- 3 cups raw jasmine rice (or whatever variety you prefer)
- 1/2 – 1 lb of pork, chicken, or beef strips or ground meat, cooked (from wild or pasture-raised sources)
- lard, tallow, or butter for frying eggs (where to buy grass-fed lard, tallow, or butter)
- 4-8 fresh pastured eggs, depending on the addition of meat (read why “organic” and “free-range” labels aren’t enough)
- 1-2 cups chopped crunchy vegetables such as carrots, radishes, cucumbers, zucchini, etc.
- 2 cups leafy greens and herbs, chopped roughly (cooked if spinach, collards, or kale)
- fermented kimchi or raw aromatics such as scallions, chives, or garlic (where to buy probiotic-rich, naturally-fermented kimchi)
- hot chili sauce of choice for serving
- Cook rice according to package directions. Fluff with a fork and add butter if desired.

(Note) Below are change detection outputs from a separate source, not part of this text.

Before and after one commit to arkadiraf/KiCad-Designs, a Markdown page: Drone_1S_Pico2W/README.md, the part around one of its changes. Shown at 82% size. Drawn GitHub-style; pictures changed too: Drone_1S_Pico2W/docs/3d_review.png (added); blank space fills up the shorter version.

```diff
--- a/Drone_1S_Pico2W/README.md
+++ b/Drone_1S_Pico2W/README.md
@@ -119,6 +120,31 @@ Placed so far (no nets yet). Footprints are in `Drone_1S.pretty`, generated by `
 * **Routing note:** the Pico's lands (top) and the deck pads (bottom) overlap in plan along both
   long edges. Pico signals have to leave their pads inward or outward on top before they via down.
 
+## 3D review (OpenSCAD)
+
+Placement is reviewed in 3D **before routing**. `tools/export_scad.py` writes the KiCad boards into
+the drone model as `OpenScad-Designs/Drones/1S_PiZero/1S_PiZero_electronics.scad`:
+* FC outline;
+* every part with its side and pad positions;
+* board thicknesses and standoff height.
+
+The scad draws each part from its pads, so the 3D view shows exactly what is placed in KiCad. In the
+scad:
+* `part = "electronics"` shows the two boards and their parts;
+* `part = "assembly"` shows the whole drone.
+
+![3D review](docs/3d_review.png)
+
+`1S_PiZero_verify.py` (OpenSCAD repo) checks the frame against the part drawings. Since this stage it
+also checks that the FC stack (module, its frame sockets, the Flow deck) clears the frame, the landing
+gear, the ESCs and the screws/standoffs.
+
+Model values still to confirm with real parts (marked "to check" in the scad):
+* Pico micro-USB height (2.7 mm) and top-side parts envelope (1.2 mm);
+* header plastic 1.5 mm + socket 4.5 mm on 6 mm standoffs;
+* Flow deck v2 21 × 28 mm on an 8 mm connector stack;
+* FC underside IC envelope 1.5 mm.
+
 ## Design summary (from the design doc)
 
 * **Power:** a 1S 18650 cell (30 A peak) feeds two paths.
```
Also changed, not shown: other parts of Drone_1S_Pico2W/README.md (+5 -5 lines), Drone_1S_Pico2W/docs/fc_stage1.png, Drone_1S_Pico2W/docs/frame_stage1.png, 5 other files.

- Prepare vegetables by chopping into bite-sized pieces and arranging in small dishes or on a larger platter.
- Fry meat quickly in any fat needed, remove from pan and set aside.
- Fry eggs in fat, preferably sunny side up or over easy.
- Bring everything (and everyone) to the table with some fermented vegetables and hot sauce. Everyone gets a bowl of rice and can add proteins, vegetables, and sauce as desired.
(photo credit: Nourishing Days)
We currently live in Korea (my hubby is in the Air Force) and we love to get Bibimbap. Here Bibimbap is often served in a hot ceramic bowl and the egg is plopped on the top raw. Once you get the steaming hot bowl, you quickly stir the egg, veggies and rice, cooking the egg in the heat of the bowl. Yum!!
That sounds delicious, Jessica. I’ve heard of the raw egg being used and I might try that in the future, perhaps using cast-iron as the “hot bowl” you mentioned.
Rick Nielson says
You have the best posts. This looks great.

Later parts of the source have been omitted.